Google beefs Linux up kernel defenses in Android

Future versions of Android will be more resilient to exploits thanks to developers' efforts to integrate the latest Linux kernel defenses into the operating system. Android's security model relies heavily on the Linux kernel that sits at its core. As such, Android developers have always been interested in adding new security features that are intended to prevent potentially malicious code from reaching the kernel, which is the most privileged area of the operating system. Read more

Fork YOU! Sure, take the code. Then what?

There's an old adage in the open source world – if you don't like it, fork it. This advice, often given in a flippant manner, makes it seem like forking a piece of software is not a big deal. Indeed, forking a small project you find on GitHub is not a big deal. There's even a handy button to make it easy to fork it. Unlike many things in programming though, that interaction model, that simplicity of forking, does not scale. There is no button next to Debian that says Fork it! Thinking that all you need to do to make a project yours is to fork it is a fundamental misunderstanding of what large free/open source projects are – at their hearts, they are communities. One does not simply walk into Debian and fork it. One can, on the other hand, walk out of a project, bring all the other core developers along, and essentially leave the original an empty husk. This is what happened when LibreOffice forked away from the once-mighty OpenOffice; it's what happened when MariaDB split from MySQL; and it's what happened more recently when the core developers behind ownCloud left the company and forked the code to start their own project, Nextcloud. They also, thankfully, dropped the silly lowercase first letter thing. Nextcloud consists of the core developers who built ownCloud, but who were not, and, judging by the very public way this happened, had not been, in control of the direction of the product for some time. Read more

Proprietary and Microsoft Software

Pithos 1.2

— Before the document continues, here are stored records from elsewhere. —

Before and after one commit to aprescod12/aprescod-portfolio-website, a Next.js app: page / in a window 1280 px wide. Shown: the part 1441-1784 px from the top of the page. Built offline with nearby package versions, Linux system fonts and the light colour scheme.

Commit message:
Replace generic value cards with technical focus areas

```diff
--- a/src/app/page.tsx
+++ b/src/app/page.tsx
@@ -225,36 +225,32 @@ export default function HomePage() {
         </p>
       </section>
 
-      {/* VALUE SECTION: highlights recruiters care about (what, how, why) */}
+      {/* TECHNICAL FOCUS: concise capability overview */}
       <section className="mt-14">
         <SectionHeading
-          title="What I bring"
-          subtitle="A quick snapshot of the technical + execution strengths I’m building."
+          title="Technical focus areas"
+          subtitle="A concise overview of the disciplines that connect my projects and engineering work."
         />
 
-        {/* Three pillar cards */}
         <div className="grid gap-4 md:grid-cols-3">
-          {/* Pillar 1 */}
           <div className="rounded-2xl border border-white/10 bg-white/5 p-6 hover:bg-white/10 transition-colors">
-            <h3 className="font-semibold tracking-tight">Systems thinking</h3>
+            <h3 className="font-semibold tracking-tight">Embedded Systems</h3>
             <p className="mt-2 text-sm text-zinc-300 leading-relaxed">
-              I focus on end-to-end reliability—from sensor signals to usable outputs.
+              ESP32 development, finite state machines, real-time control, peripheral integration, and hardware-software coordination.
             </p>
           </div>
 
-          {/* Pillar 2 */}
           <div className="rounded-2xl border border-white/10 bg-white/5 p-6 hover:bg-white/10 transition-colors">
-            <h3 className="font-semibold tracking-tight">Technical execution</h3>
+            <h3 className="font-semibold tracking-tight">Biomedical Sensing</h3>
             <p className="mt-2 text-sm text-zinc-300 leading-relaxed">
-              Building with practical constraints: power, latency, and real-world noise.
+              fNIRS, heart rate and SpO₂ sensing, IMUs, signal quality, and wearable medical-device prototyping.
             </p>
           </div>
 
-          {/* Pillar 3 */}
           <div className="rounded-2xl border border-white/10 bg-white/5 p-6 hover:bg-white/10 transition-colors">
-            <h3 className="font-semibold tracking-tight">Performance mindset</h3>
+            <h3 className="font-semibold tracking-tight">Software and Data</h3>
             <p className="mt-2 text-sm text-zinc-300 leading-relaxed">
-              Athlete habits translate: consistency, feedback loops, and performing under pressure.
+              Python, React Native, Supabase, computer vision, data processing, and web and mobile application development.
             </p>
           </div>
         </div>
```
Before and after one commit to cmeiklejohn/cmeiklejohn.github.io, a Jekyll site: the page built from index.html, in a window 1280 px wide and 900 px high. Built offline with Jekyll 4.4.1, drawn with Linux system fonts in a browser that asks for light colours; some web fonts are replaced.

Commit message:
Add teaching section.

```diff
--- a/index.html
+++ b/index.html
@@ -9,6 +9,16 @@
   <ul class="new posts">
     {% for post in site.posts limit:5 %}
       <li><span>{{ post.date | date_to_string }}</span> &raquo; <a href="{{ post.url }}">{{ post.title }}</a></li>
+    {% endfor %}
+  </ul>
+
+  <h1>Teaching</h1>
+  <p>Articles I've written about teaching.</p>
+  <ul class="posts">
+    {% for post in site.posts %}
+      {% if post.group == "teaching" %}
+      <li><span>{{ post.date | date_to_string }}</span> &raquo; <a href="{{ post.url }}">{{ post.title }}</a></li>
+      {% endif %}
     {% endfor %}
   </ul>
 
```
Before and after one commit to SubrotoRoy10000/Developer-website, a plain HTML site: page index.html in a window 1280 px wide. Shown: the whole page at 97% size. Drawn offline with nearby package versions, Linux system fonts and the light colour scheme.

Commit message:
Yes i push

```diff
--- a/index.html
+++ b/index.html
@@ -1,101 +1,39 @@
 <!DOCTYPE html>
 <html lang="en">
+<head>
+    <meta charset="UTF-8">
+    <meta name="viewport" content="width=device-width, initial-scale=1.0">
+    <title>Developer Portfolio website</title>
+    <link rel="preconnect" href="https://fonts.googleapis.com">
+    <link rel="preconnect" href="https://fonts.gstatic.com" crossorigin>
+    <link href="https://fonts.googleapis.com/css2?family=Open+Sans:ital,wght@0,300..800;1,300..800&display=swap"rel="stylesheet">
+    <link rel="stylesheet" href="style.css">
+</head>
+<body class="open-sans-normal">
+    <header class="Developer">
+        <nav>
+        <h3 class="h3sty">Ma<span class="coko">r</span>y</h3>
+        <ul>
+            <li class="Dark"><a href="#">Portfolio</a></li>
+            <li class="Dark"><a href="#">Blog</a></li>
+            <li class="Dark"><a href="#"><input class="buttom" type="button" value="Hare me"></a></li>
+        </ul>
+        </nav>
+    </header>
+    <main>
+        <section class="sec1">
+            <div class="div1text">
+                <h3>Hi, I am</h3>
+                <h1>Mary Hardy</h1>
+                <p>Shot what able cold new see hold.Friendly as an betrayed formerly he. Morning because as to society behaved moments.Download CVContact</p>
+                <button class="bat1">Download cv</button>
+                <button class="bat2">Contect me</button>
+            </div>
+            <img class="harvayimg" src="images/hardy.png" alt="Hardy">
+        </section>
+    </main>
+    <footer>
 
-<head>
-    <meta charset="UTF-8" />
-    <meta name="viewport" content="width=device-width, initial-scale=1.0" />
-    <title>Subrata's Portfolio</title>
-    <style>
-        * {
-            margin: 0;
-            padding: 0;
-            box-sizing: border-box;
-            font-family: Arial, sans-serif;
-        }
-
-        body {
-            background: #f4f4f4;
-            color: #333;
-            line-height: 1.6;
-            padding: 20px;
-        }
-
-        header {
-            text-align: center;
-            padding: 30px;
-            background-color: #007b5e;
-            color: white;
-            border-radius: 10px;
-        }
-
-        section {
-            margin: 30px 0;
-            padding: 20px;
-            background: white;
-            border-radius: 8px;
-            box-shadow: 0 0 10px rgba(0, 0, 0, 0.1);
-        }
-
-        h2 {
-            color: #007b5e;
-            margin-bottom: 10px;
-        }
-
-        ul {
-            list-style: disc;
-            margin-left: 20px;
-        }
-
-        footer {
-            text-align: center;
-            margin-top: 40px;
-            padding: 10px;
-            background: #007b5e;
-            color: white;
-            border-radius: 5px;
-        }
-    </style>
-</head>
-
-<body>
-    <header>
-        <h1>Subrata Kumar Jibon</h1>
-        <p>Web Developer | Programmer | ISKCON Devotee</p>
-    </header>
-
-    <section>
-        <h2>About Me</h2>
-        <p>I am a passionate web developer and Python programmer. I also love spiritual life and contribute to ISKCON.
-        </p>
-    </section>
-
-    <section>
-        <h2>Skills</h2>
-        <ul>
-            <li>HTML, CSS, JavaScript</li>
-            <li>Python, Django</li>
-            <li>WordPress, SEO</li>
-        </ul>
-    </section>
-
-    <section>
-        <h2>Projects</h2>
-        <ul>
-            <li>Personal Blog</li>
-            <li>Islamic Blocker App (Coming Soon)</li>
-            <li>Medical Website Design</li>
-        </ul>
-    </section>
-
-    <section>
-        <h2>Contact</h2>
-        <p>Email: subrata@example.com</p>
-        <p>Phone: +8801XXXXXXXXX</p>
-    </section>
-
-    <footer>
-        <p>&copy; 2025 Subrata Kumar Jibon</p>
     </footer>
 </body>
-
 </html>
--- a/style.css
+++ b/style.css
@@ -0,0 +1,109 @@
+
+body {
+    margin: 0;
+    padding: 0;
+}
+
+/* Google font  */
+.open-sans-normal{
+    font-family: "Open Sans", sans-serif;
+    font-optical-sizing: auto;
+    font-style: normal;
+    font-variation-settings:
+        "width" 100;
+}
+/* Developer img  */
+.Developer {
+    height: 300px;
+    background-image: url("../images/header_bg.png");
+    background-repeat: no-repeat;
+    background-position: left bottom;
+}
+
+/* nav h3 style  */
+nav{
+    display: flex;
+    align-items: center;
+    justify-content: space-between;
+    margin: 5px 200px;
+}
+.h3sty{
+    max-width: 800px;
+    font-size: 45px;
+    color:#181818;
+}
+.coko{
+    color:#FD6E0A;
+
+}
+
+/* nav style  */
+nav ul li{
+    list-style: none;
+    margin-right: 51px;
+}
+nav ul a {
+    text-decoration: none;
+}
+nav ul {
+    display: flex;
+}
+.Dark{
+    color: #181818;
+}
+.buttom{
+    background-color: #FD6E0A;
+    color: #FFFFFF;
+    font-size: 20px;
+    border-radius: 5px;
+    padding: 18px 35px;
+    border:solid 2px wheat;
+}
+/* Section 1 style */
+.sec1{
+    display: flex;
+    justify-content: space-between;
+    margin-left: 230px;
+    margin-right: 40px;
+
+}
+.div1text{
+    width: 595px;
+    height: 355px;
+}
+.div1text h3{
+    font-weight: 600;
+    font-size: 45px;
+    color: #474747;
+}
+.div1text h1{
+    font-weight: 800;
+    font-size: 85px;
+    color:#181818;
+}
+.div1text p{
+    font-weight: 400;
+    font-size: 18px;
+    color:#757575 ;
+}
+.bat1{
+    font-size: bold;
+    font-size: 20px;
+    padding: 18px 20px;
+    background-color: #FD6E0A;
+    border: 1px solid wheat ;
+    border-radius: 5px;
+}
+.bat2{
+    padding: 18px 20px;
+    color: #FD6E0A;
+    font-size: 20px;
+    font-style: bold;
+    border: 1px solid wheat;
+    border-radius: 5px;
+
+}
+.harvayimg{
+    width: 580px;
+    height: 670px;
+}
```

  • New Version of Linux Pandora Client ‘Pithos’ Released
    A new release of open-source Linux Pandora client Pithos is now available for download.
  • Pithos 1.2 Improves The Open-Source/Linux Pandora Desktop Experience
    Chances are if you've ever dealt with Pandora music streaming from the Linux desktop you've encountered Pithos as the main open-source solution that works out quite well. Released today was Pithos 1.2 and it ships with numerous enhancements for this GPLv3-licensed Pandora desktop client. Pithos 1.2 adds a number of new keyboard shortcuts for the main window, initial support for translations, an explicit content filter option, reduced CPU usage with Ubuntu's default theme, redesigned dialogs and other UI elements, and more.